Monday, February 17, 2014

Side Notes #1

Side notes, ya know, those things you don't think of until after you have already made your post or find out later and don't feel like editing to add. That is what this is and I am likely to have many of them so I have decided to number them.

This one in particular is about the mustard experiment. What I had intended to start that post off with was by sharing my deep and profound respect for professions in period who hand ground things. I tried to grind mustard seeds with a mortar and pestle and wow! I have neither the strength nor the callouses needed to be as effective as I need to be. My hat is off to them, or it would be if I wore a hat. With this in mind I was talking to my husband about it and he offered an Idea i had not thought about until then, they likely "milled" their spices. I know a simple thought but for some reason it just did not occur to me to be a logical one. They had small mills at home, hand held ones for grinding small amount of flour, why would they not have used them for spices or other things of a dry nature that they wanted "powdered".  I began to think about Scappi and his reference to fennel flour and the hard time I had  trying to grind dry fennel by hand. Why wouldn't a mill have been used, one of the hand size ones would be easy to use as well as easy to clean. It seems like such a simple solution.

Now do I have any proof, no, or maybe I should say not yet. While I am not going to run right out and hunt  I will now have an ear open to the information if I happen to stumble across it.

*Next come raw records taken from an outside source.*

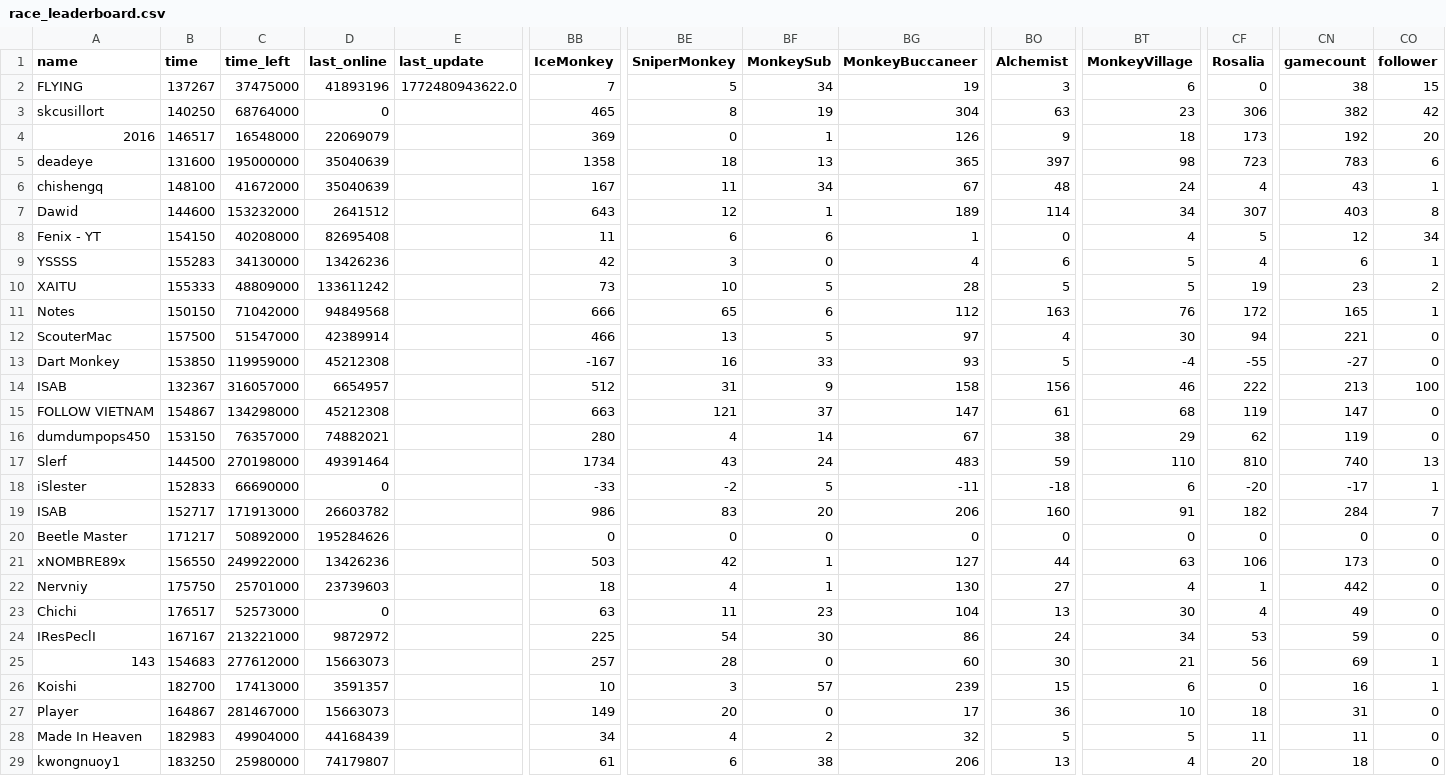
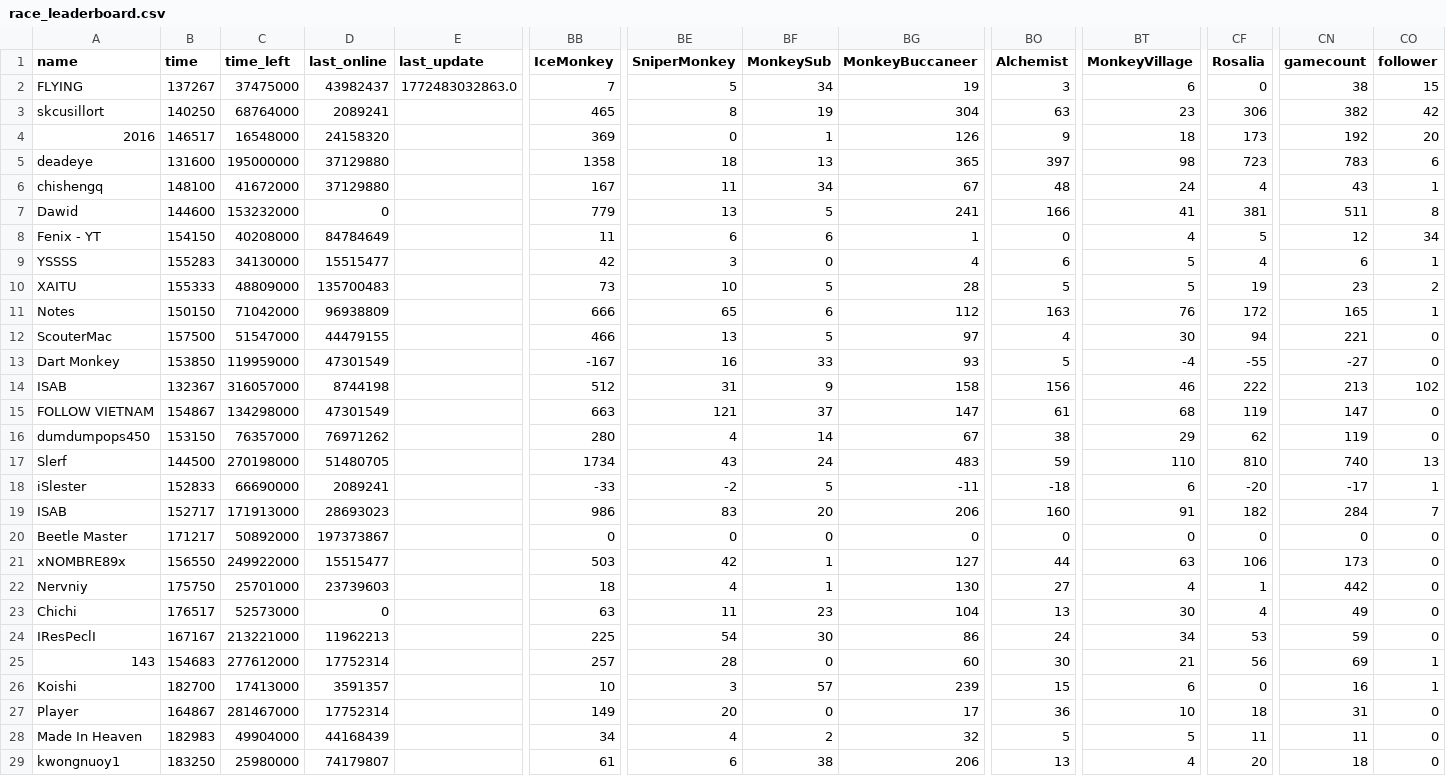
Before and after one commit to ducanup01/btd6race, a CSV file: race_leaderboard.csv, drawn as a sheet; only a part is shown, gaps mark what is left out; the diff covers the shown part only; the diff names each change by its address in the sheet, - before the commit and + after, or states it on an @@ line.

Commit message:
automatic updater

```diff
--- a/race_leaderboard.csv
+++ b/race_leaderboard.csv
-D2 (last_online): 41893196
+D2 (last_online): 43982437
-E2 (last_update): 1772480943622.0
+E2 (last_update): 1772483032863.0
-D3 (last_online): 0
+D3 (last_online): 2089241
-D4 (last_online): 22069079
+D4 (last_online): 24158320
-D5:D6 (last_online): 35040639
+D5:D6 (last_online): 37129880
-D7 (last_online): 2641512
+D7 (last_online): 0
-BB7 (IceMonkey): 643
+BB7 (IceMonkey): 779
-BE7 (SniperMonkey): 12
+BE7 (SniperMonkey): 13
-BF7 (MonkeySub): 1
+BF7 (MonkeySub): 5
-BG7 (MonkeyBuccaneer): 189
+BG7 (MonkeyBuccaneer): 241
-BO7 (Alchemist): 114
+BO7 (Alchemist): 166
-BT7 (MonkeyVillage): 34
+BT7 (MonkeyVillage): 41
-CF7 (Rosalia): 307
+CF7 (Rosalia): 381
-CN7 (gamecount): 403
+CN7 (gamecount): 511
-D8 (last_online): 82695408
+D8 (last_online): 84784649
-D9 (last_online): 13426236
+D9 (last_online): 15515477
-D10 (last_online): 133611242
+D10 (last_online): 135700483
-D11 (last_online): 94849568
+D11 (last_online): 96938809
-D12 (last_online): 42389914
+D12 (last_online): 44479155
-D13 (last_online): 45212308
+D13 (last_online): 47301549
-D14 (last_online): 6654957
+D14 (last_online): 8744198
-CO14 (follower): 100
+CO14 (follower): 102
-D15 (last_online): 45212308
+D15 (last_online): 47301549
-D16 (last_online): 74882021
+D16 (last_online): 76971262
-D17 (last_online): 49391464
+D17 (last_online): 51480705
-D18 (last_online): 0
+D18 (last_online): 2089241
-D19 (last_online): 26603782
+D19 (last_online): 28693023
-D20 (last_online): 195284626
+D20 (last_online): 197373867
-D21 (last_online): 13426236
+D21 (last_online): 15515477
-D24 (last_online): 9872972
+D24 (last_online): 11962213
-D25 (last_online): 15663073
+D25 (last_online): 17752314
-D27 (last_online): 15663073
+D27 (last_online): 17752314
```
Also changed, not shown: 93 edited cells elsewhere in this file.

1 comment:

  1. Mustard was certainly milled, in industrial quantities sometimes. I've visited a still-working mustard mill at Zaanse Schaans in the Netherlands. This particular mill isn't period, but I believe mustard mills as a phenomenon were.